One may never know. The current Hamas leader in Gaza, and the former prime minister, Ismail Haniyeh, said in a statement that Hasanat “was a brilliant leader of the Islamic movement, and one of the founders of the Muslim Brotherhood and the Hamas movement in Palestine.” He may have been a “brilliant leader,” after all he founded the Islamic Society in Nuseirat, which had an important role in the formation of Hamas, but, to me and many of his students he never came across as a “fundamentalist” or a zealot in any way.

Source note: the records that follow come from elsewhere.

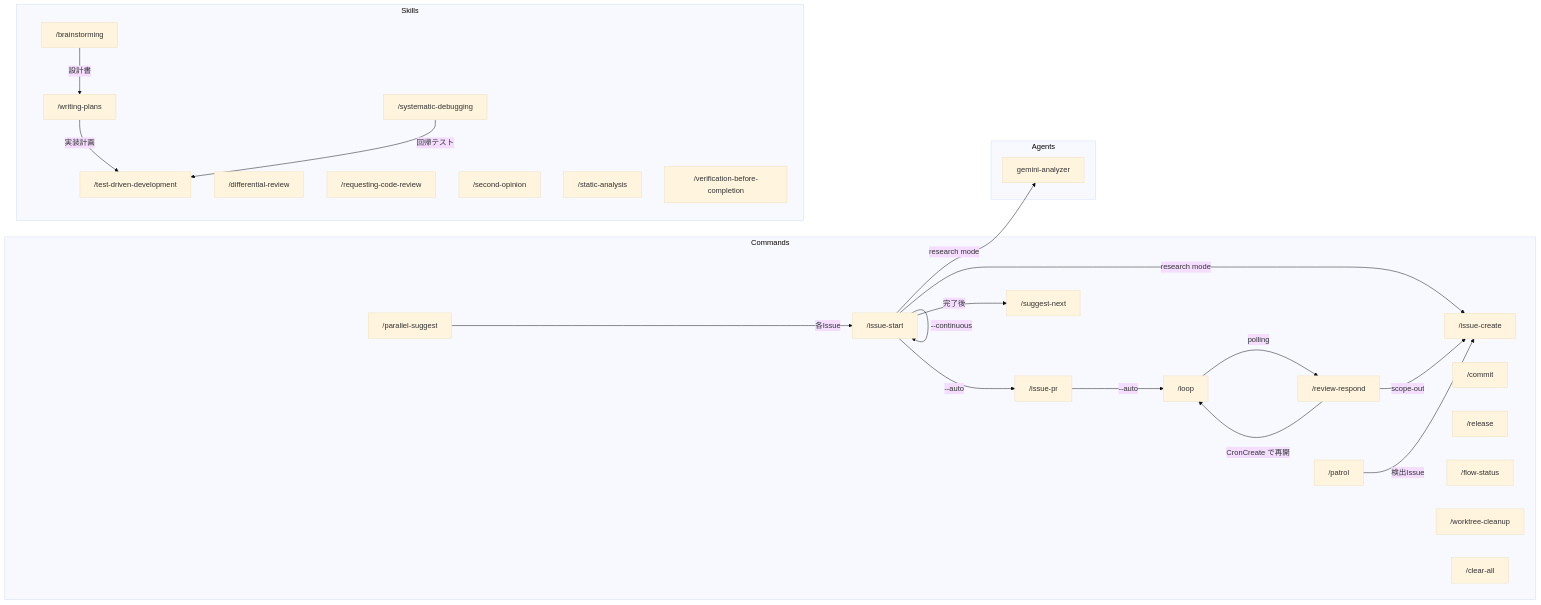
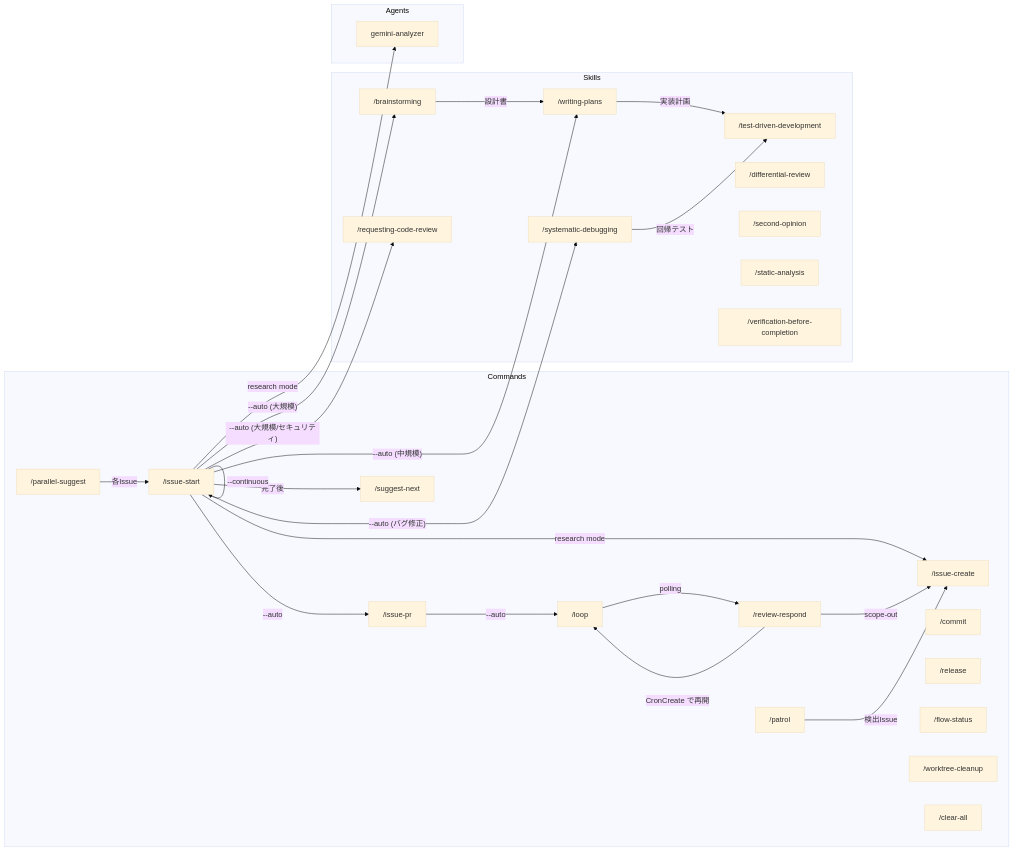
One commit to KdavisO/claude-project-template changed the first of 9 diagrams in docs/command-orchestration.md. Above: the diagram before and after it, drawn with Mermaid (base theme). The commit also changed other lines of this file and 1 other file, not shown here.

First line of the commit message:
feat: /issue-start --auto フローにスキルオーケストレーションを組み込む

````diff
--- a/docs/command-orchestration.md
+++ b/docs/command-orchestration.md
@@ -7,49 +7,53 @@
 ```mermaid
 graph LR
     subgraph Commands
         IS["/issue-start"]
         IP["/issue-pr"]
         RR["/review-respond"]
         LP["/loop"]
         SN["/suggest-next"]
         PS["/parallel-suggest"]
         PT["/patrol"]
         IC["/issue-create"]
         CM["/commit"]
         RL["/release"]
         FS["/flow-status"]
         WC["/worktree-cleanup"]
         CA["/clear-all"]
     end
 
     subgraph Skills
         BD["/brainstorming"]
         WP["/writing-plans"]
         TDD["/test-driven-development"]
         SD["/systematic-debugging"]
         DR["/differential-review"]
         RCR["/requesting-code-review"]
         SO["/second-opinion"]
         SA["/static-analysis"]
         VBC["/verification-before-completion"]
     end
 
     subgraph Agents
         GA["gemini-analyzer"]
     end
 
     IS -->|"--auto"| IP
+    IS -->|"--auto (大規模)"| BD
+    IS -->|"--auto (中規模)"| WP
+    IS -->|"--auto (バグ修正)"| SD
+    IS -->|"--auto (大規模/セキュリティ)"| RCR
     IS -->|"完了後"| SN
     IS -->|"--continuous"| IS
     IS -->|"research mode"| IC
     IS -->|"research mode"| GA
     IP -->|"--auto"| LP
     LP -->|"polling"| RR
     RR -->|"scope-out"| IC
     RR -->|"CronCreate で再開"| LP
     PS -->|"各Issue"| IS
     PT -->|"検出Issue"| IC
     BD -->|"設計書"| WP
     WP -->|"実装計画"| TDD
     SD -->|"回帰テスト"| TDD
 ```
````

When he was exiled to Lebanon’s Marj al-Zuhur, starting in the winter of 1992, I was still living in Palestine, and I remember the trepidation that many felt that some of these old men would die amid the bareness of the snowy mountains. He was one of 419 members of mostly Islamic leaders. Somehow, he survived the harsh winter of that mountainous region, before they were allowed back into the occupied territories, many of them back into Israeli jails.
My geography teacher, who took naps quite often during class, was much tougher than many had assumed. As most of the founders of Hamas were killed, he escaped drones, warplanes and much destruction that followed, to die from old age after a brief illness.
Hasanat’s story is that of most refugee families: typical in its origins, but also unique in how each family coped with exile. My geography teacher died with a rifle on his chest, although I doubt that the old man even knew how to operate an assault rifle. He was carried to his grave by thousands of refugees in a funeral procession that teemed with scores of fighters, many of whom must have not been born when Yaser and Tariq established al-Qassam some 26 years ago.
When I told Ustaz Hasanat why we giggled every time he pronounced “Kilimanjaro,” he laughed too. But I never told him that we were the ones who started the rumour of the African bug that made him nap all too often during class.
Ramzy Baroud has been writing about the Middle East for over 20 years. He is an internationally-syndicated columnist, a media consultant, an author of several books and the founder of PalestineChronicle.com. He is currently completing his PhD studies at the University of Exeter. His latest book is “My Father Was a Freedom Fighter: Gaza’s Untold Story” (Pluto Press, London).